There are also invasive diagnostic tools such as catheterization. One of the main treatments is angiogram. In PAD (peripheral artery disease), angiogram treatment is used, where the artery is opened with a balloon, or a stent is put inside if the balloon is not enough. The goal of this treatment is to increase blood flow as much as possible through normal channels.
The next common complaint is when someone says her leg hurts all the time. The doctor will ask the patient to describe the pain and the position that alleviates it. Sharp constant pain, and if the foot is pale or has coolness, or numbness working its way up the leg, could be vascular. With a vascular problem, dangling feet makes it better.

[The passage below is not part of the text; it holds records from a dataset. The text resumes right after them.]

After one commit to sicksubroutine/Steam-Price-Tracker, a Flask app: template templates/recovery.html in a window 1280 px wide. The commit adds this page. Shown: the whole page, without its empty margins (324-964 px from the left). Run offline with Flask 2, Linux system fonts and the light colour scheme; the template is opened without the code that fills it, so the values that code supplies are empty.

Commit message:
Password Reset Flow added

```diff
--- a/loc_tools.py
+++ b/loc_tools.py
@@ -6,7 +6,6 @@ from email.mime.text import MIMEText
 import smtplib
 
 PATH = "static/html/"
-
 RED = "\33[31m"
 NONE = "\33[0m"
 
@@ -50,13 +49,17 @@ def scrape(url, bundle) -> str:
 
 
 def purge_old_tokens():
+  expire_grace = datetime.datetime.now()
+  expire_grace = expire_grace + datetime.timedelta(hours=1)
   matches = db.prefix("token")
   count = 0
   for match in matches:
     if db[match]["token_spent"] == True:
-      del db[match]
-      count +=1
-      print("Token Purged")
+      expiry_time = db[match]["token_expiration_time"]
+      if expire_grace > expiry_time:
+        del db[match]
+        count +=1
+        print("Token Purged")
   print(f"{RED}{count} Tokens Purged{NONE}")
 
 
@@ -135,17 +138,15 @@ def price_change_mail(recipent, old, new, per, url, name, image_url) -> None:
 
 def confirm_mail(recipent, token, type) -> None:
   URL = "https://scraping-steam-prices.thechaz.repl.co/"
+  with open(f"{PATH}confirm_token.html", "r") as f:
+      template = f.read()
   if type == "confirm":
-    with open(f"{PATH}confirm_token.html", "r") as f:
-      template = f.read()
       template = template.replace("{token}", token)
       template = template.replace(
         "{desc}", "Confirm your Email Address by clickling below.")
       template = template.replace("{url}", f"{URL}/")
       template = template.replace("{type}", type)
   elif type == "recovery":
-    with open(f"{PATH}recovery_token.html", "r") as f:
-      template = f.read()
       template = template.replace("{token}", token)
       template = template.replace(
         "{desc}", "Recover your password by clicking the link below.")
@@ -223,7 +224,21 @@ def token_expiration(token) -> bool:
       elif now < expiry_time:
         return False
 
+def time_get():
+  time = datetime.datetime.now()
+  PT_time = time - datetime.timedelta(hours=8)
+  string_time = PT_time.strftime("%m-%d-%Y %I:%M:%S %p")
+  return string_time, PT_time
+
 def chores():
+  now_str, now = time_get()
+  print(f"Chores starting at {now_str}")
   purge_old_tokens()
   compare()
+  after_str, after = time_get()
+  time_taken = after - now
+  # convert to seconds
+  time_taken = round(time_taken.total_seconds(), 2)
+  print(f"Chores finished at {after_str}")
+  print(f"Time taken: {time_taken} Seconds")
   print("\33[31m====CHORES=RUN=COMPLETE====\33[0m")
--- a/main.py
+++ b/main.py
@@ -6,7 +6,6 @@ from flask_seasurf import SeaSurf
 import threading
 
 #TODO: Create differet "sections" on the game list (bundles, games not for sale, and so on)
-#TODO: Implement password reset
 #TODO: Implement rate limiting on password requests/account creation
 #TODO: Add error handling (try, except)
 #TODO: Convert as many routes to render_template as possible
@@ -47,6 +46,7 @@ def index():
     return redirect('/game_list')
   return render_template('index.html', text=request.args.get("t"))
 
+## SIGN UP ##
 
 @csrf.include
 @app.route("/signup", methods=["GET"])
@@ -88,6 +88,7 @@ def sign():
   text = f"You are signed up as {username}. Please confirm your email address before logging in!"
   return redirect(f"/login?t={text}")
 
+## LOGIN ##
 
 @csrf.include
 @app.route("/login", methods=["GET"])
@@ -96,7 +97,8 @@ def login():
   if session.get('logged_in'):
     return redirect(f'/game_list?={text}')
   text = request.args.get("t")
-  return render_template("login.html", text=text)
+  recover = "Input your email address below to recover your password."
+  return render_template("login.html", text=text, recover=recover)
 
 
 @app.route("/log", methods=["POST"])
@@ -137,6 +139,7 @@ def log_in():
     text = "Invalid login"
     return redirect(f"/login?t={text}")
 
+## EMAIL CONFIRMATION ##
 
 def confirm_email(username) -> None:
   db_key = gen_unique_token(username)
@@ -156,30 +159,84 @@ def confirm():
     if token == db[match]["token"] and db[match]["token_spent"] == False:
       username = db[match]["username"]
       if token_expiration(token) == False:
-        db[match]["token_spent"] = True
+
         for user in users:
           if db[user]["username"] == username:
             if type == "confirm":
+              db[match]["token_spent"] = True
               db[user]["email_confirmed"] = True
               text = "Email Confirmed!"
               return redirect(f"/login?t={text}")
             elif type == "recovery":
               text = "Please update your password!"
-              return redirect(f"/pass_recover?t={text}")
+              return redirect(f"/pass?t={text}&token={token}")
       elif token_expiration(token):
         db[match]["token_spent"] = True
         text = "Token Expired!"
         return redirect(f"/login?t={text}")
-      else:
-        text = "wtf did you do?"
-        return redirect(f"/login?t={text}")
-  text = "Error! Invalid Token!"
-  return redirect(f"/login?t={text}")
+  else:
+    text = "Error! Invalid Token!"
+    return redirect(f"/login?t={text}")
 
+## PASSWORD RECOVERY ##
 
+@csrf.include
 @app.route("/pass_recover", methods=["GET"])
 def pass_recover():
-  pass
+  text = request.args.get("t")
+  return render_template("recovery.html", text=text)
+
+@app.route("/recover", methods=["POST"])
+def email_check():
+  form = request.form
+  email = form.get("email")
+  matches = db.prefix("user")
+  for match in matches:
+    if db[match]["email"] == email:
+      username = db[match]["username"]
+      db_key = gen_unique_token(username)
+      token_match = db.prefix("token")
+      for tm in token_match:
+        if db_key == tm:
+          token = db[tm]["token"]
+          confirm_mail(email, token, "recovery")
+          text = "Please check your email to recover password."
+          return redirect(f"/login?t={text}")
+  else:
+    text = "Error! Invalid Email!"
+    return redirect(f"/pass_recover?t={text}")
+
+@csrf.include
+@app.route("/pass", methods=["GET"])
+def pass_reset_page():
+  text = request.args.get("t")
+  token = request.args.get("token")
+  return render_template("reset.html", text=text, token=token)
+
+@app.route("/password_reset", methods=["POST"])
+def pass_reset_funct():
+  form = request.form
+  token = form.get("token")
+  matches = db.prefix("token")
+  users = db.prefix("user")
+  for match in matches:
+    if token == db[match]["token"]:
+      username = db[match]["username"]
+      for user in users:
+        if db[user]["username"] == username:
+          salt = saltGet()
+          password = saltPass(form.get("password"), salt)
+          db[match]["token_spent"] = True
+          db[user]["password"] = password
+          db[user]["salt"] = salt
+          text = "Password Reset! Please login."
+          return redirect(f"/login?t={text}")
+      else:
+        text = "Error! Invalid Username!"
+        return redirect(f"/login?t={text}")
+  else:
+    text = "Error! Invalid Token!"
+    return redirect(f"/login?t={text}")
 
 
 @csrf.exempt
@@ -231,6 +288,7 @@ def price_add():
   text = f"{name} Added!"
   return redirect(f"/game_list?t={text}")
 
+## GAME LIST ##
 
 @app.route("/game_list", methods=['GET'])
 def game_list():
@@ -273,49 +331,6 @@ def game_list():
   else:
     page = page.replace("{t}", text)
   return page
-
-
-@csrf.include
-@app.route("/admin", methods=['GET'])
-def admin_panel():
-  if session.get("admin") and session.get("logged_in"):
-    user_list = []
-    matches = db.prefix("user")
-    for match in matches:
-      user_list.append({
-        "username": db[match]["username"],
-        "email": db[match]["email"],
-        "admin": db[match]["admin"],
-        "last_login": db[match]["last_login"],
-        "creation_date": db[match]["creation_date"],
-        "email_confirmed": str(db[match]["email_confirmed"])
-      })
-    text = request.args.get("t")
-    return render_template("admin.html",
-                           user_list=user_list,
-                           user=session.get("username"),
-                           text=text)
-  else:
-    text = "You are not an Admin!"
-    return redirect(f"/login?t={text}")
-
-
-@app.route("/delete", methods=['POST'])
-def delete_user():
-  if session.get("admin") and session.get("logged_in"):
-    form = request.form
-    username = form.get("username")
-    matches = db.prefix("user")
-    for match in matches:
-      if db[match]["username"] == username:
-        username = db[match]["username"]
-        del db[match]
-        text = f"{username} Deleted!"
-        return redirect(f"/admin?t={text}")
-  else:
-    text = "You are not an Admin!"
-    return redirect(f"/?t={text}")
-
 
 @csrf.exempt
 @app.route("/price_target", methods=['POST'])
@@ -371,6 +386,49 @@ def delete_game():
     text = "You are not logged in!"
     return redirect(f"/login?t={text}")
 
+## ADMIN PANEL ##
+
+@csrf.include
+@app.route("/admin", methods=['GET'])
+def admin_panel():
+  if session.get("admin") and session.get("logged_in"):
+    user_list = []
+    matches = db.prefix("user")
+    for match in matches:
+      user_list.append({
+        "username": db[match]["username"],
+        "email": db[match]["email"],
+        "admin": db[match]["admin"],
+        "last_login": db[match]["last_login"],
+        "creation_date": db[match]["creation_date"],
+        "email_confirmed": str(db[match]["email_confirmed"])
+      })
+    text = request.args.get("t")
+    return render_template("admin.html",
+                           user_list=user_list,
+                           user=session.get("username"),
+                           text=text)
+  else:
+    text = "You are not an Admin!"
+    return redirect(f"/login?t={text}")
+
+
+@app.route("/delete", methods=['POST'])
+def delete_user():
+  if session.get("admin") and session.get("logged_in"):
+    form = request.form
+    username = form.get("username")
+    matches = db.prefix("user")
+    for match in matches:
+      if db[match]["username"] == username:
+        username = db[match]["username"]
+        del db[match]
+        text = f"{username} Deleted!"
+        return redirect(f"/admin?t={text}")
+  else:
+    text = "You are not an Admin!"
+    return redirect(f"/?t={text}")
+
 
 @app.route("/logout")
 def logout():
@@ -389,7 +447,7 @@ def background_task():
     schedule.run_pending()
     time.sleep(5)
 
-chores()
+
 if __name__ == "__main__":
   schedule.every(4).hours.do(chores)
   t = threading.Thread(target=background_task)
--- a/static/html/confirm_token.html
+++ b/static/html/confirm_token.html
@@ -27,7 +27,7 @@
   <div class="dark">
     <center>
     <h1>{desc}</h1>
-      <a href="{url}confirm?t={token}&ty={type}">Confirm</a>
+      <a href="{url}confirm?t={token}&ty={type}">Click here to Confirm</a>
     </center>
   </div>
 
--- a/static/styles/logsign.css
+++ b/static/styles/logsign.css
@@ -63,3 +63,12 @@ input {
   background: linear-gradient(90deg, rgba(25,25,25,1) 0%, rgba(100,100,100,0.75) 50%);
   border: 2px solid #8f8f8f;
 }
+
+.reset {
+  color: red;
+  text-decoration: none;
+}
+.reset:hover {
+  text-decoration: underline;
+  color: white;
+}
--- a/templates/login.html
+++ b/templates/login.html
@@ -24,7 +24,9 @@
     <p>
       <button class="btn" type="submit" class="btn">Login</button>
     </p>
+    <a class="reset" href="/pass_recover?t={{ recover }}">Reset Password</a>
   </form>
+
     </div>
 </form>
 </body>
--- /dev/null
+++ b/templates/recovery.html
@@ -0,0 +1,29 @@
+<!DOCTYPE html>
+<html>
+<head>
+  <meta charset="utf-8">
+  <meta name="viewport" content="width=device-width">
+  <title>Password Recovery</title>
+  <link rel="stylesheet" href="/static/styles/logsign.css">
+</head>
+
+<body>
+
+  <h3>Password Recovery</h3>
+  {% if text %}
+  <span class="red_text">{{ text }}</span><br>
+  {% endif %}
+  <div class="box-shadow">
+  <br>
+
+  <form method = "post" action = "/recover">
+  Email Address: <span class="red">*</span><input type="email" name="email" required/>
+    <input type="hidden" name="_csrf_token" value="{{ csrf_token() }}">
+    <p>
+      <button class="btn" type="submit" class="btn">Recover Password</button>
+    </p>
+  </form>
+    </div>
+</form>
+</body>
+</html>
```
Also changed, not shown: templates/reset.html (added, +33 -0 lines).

The problem may be neuropathic if the pain is a dull sharp pain and there is no change in color, or if the pain is better lying flat on your back or worse sitting in a chair.
Acute ischemia happens suddenly. It can be due to acute occlusion of blood vessels if the foot turns pale and it’s not cellulitis or an infection. PAD doesn’t affect the hands as much as the legs because there are more blood vessels feeding the arms and hands.
She explained that the doctor can do bypass surgery on the legs just as it is done on the heart. She explained leg problems involving the veins, as well. The lecture ended with a question-and-answer session.
Everyone left very well informed about leg problems.
By Susie Garber